*What to produce:* From top to bottom, each entry below must be reproduced exactly.

Items listed in a dataset
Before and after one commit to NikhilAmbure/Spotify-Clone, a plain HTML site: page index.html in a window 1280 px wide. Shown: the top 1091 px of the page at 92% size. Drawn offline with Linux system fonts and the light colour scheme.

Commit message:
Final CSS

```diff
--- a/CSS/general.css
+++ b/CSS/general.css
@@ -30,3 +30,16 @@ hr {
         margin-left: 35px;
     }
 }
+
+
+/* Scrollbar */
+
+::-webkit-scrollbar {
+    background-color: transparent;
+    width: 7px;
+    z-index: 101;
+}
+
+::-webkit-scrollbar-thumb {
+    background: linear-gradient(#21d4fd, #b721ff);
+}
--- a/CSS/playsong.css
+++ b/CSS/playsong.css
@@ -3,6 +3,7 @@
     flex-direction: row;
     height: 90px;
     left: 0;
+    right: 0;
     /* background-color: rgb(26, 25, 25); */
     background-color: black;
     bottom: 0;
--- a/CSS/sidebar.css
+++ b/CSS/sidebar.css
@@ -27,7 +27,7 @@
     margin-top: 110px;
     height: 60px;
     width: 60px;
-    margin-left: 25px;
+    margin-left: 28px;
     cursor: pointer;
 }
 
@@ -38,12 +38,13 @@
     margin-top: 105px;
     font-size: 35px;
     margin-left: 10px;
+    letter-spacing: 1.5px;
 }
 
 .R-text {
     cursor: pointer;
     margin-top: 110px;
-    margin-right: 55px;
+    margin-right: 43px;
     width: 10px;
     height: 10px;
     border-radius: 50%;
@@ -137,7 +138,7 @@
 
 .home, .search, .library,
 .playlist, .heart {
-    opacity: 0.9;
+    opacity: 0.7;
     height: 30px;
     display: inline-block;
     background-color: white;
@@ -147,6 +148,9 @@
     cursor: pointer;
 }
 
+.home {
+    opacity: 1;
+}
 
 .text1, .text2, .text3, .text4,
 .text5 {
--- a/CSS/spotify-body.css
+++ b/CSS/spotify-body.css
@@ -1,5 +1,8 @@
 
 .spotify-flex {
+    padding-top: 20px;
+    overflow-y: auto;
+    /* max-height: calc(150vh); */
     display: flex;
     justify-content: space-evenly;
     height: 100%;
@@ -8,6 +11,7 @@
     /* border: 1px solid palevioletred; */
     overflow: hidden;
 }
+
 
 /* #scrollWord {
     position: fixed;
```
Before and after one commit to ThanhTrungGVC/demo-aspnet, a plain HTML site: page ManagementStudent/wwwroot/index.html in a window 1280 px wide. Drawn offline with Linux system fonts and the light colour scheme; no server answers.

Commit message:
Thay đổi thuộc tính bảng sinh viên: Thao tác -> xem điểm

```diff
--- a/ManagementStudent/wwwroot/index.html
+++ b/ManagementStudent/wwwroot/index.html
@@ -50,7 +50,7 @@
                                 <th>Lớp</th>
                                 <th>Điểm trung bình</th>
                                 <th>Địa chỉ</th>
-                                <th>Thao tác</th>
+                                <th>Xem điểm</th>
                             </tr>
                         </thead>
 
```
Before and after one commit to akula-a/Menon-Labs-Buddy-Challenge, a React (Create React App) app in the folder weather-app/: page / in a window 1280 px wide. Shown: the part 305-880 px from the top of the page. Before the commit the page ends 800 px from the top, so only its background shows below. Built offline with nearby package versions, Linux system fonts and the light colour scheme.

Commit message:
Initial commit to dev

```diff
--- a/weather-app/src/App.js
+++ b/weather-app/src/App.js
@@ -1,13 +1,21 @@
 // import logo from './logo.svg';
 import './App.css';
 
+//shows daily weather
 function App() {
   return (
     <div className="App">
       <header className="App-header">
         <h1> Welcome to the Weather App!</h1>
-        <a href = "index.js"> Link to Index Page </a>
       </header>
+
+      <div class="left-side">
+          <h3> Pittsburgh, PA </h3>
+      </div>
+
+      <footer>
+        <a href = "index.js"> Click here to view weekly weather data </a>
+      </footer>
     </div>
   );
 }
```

*Solution for this exercise:*
Before and after one commit to NikhilAmbure/Spotify-Clone, a plain HTML site: page index.html in a window 1280 px wide. Shown: the top 1091 px of the page at 92% size. Drawn offline with Linux system fonts and the light colour scheme.

Commit message:
Final CSS

```diff
--- a/CSS/general.css
+++ b/CSS/general.css
@@ -30,3 +30,16 @@ hr {
         margin-left: 35px;
     }
 }
+
+
+/* Scrollbar */
+
+::-webkit-scrollbar {
+    background-color: transparent;
+    width: 7px;
+    z-index: 101;
+}
+
+::-webkit-scrollbar-thumb {
+    background: linear-gradient(#21d4fd, #b721ff);
+}
--- a/CSS/playsong.css
+++ b/CSS/playsong.css
@@ -3,6 +3,7 @@
     flex-direction: row;
     height: 90px;
     left: 0;
+    right: 0;
     /* background-color: rgb(26, 25, 25); */
     background-color: black;
     bottom: 0;
--- a/CSS/sidebar.css
+++ b/CSS/sidebar.css
@@ -27,7 +27,7 @@
     margin-top: 110px;
     height: 60px;
     width: 60px;
-    margin-left: 25px;
+    margin-left: 28px;
     cursor: pointer;
 }
 
@@ -38,12 +38,13 @@
     margin-top: 105px;
     font-size: 35px;
     margin-left: 10px;
+    letter-spacing: 1.5px;
 }
 
 .R-text {
     cursor: pointer;
     margin-top: 110px;
-    margin-right: 55px;
+    margin-right: 43px;
     width: 10px;
     height: 10px;
     border-radius: 50%;
@@ -137,7 +138,7 @@
 
 .home, .search, .library,
 .playlist, .heart {
-    opacity: 0.9;
+    opacity: 0.7;
     height: 30px;
     display: inline-block;
     background-color: white;
@@ -147,6 +148,9 @@
     cursor: pointer;
 }
 
+.home {
+    opacity: 1;
+}
 
 .text1, .text2, .text3, .text4,
 .text5 {
--- a/CSS/spotify-body.css
+++ b/CSS/spotify-body.css
@@ -1,5 +1,8 @@
 
 .spotify-flex {
+    padding-top: 20px;
+    overflow-y: auto;
+    /* max-height: calc(150vh); */
     display: flex;
     justify-content: space-evenly;
     height: 100%;
@@ -8,6 +11,7 @@
     /* border: 1px solid palevioletred; */
     overflow: hidden;
 }
+
 
 /* #scrollWord {
     position: fixed;
```
Before and after one commit to ThanhTrungGVC/demo-aspnet, a plain HTML site: page ManagementStudent/wwwroot/index.html in a window 1280 px wide. Drawn offline with Linux system fonts and the light colour scheme; no server answers.

Commit message:
Thay đổi thuộc tính bảng sinh viên: Thao tác -> xem điểm

```diff
--- a/ManagementStudent/wwwroot/index.html
+++ b/ManagementStudent/wwwroot/index.html
@@ -50,7 +50,7 @@
                                 <th>Lớp</th>
                                 <th>Điểm trung bình</th>
                                 <th>Địa chỉ</th>
-                                <th>Thao tác</th>
+                                <th>Xem điểm</th>
                             </tr>
                         </thead>
 
```
Before and after one commit to akula-a/Menon-Labs-Buddy-Challenge, a React (Create React App) app in the folder weather-app/: page / in a window 1280 px wide. Shown: the part 305-880 px from the top of the page. Before the commit the page ends 800 px from the top, so only its background shows below. Built offline with nearby package versions, Linux system fonts and the light colour scheme.

Commit message:
Initial commit to dev

```diff
--- a/weather-app/src/App.js
+++ b/weather-app/src/App.js
@@ -1,13 +1,21 @@
 // import logo from './logo.svg';
 import './App.css';
 
+//shows daily weather
 function App() {
   return (
     <div className="App">
       <header className="App-header">
         <h1> Welcome to the Weather App!</h1>
-        <a href = "index.js"> Link to Index Page </a>
       </header>
+
+      <div class="left-side">
+          <h3> Pittsburgh, PA </h3>
+      </div>
+
+      <footer>
+        <a href = "index.js"> Click here to view weekly weather data </a>
+      </footer>
     </div>
   );
 }
```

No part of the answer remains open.